Trudeau commits to fast-tracking $700M in building money to struggling Alberta

There were no specifics on what projects the fast-tracked money, which came after a meeting between Rachel Notley and Justin Trudeau, would fund in Alberta

Prime Minister Justin Trudeau and Alberta Premier Rachel Notley walk together after a meeting in Edmonton Alta, on Wednesday February 3, 2016. (Jason Franson/CP)

Prime Minister Justin Trudeau and Alberta Premier Rachel Notley walk together after a meeting in Edmonton Alta, on Wednesday February 3, 2016. (Jason Franson/CP)

EDMONTON – Alberta Premier Rachel Notley and Prime Minister Justin Trudeau emerged from a meeting Wednesday with a formal commitment to fast-track $700 million in previously committed federal infrastructure money to the struggling province.

The federal government has been saying it wants to expedite $13.1 billion in existing, national infrastructure cash allocated by the previous Conservative government, but never spent. Of that sum, $704 million is earmarked for Alberta.

But there had been no formal announcement on the fate of those dollars. That came after the two leaders met at the legislature in Alberta.

“The federal government is committed to fast-track infrastructure investments for Alberta and, indeed, all provinces and territories,” Trudeau said. “This will help promote jobs and growth where they are needed most.”

There were still no specifics on what projects the money will fund, but Notley said she expects to see it start flowing in a matter of weeks to months.
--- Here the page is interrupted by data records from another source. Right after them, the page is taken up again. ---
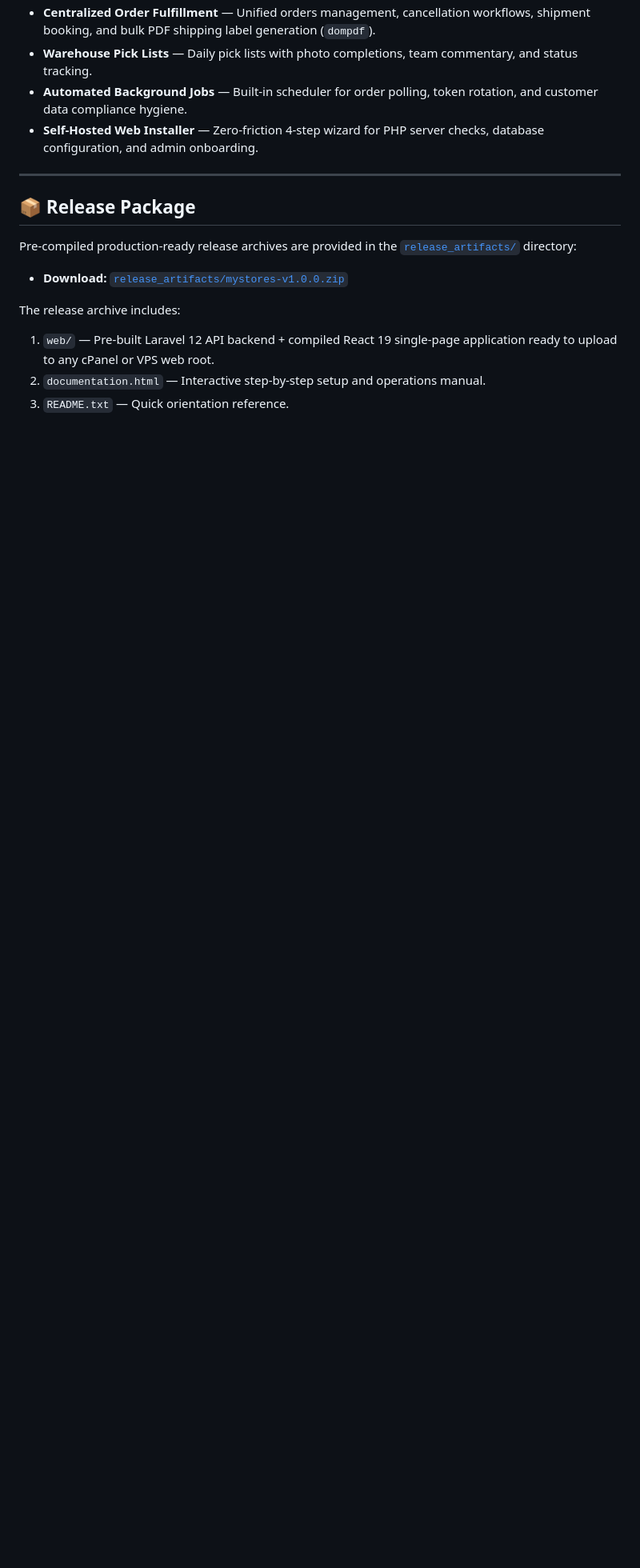
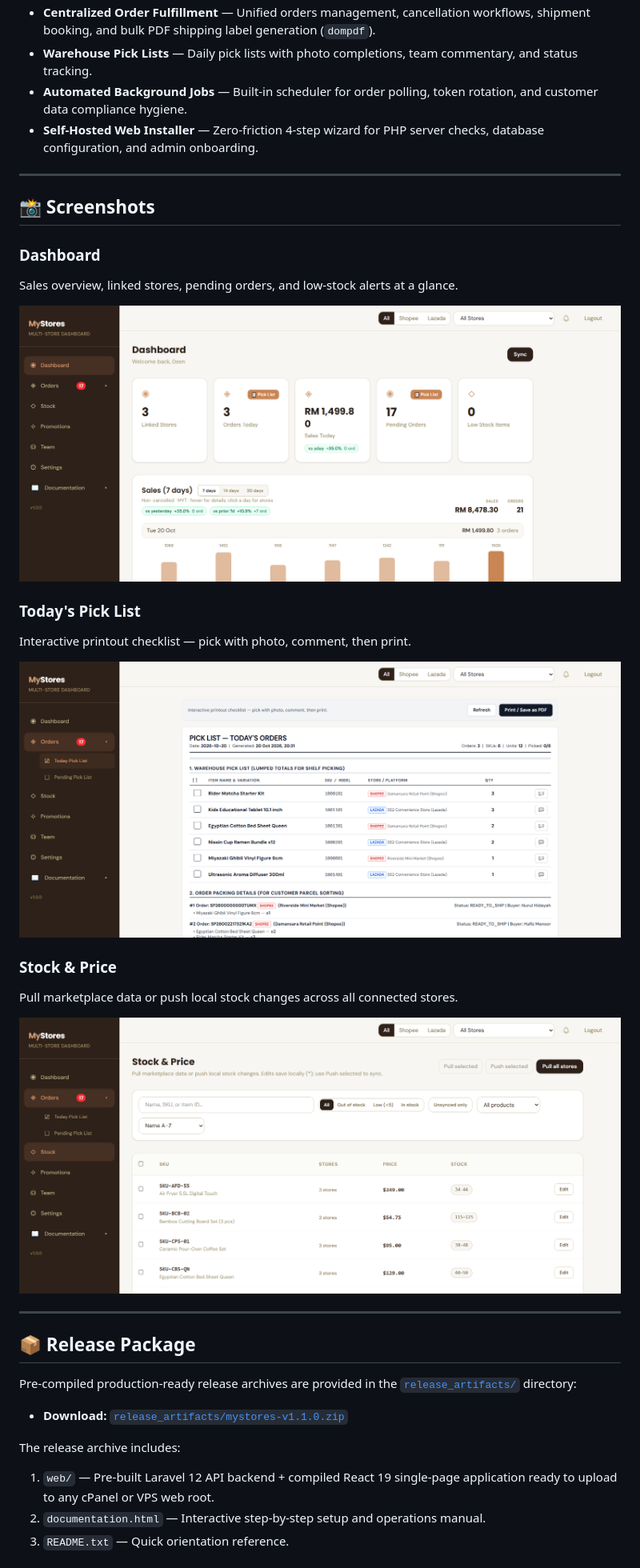
Before and after one commit to terranoss/mystores, a Markdown page: README.md, the part around one of its changes. Shown at 80% size. Drawn GitHub-style; pictures changed too: Docs/1.jpg (added), Docs/2.jpg (added), Docs/3.jpg (added); blank space fills up the shorter version.

```diff
--- a/README.md
+++ b/README.md
@@ -16,11 +18,30 @@
 
 ---
 
+## 📸 Screenshots
+
+### Dashboard
+Sales overview, linked stores, pending orders, and low-stock alerts at a glance.
+
+![Dashboard](Docs/1.jpg)
+
+### Today's Pick List
+Interactive printout checklist — pick with photo, comment, then print.
+
+![Pick List](Docs/2.jpg)
+
+### Stock & Price
+Pull marketplace data or push local stock changes across all connected stores.
+
+![Stock & Price](Docs/3.jpg)
+
+---
+
 ## 📦 Release Package
 
 Pre-compiled production-ready release archives are provided in the [`release_artifacts/`](release_artifacts/) directory:
 
-- **Download:** [`release_artifacts/mystores-v1.0.0.zip`](release_artifacts/mystores-v1.0.0.zip)
+- **Download:** [`release_artifacts/mystores-v1.1.0.zip`](release_artifacts/mystores-v1.1.0.zip)
 
 The release archive includes:
 1. `web/` — Pre-built Laravel 12 API backend + compiled React 19 single-page application ready to upload to any cPanel or VPS web root.
```
Also changed, not shown: other parts of README.md (+14 -0 lines), README.ms.md (added, +115 -0 lines), 2 other files.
“There has been a very engaged conversation about what our projects should be, what the list should be and how we can get that money flowing faster and so we today we’re able to confirm that the federal government will start pushing it out the door as soon as we’re ready to go,” she said.

Notley said she also pushed Trudeau to make changes to Employment Insurance that will broaden access for laid-off energy workers.

“I asked the prime minister to consider ways to ensure employment rules make access to EI easier for Albertans and to consider the length the benefit is available,” Notley told reporters.

Trudeau didn’t make any commitments around EI, but noted that his party campaigned on easing access to the program in times of need.

“I assured her that we are looking at this and working to move forward on it as rapidly as possible because indeed we do know that there are families that are looking at the coming weeks with a certain degree of trepidation and we are certainly endeavouring to be there for them,” he said.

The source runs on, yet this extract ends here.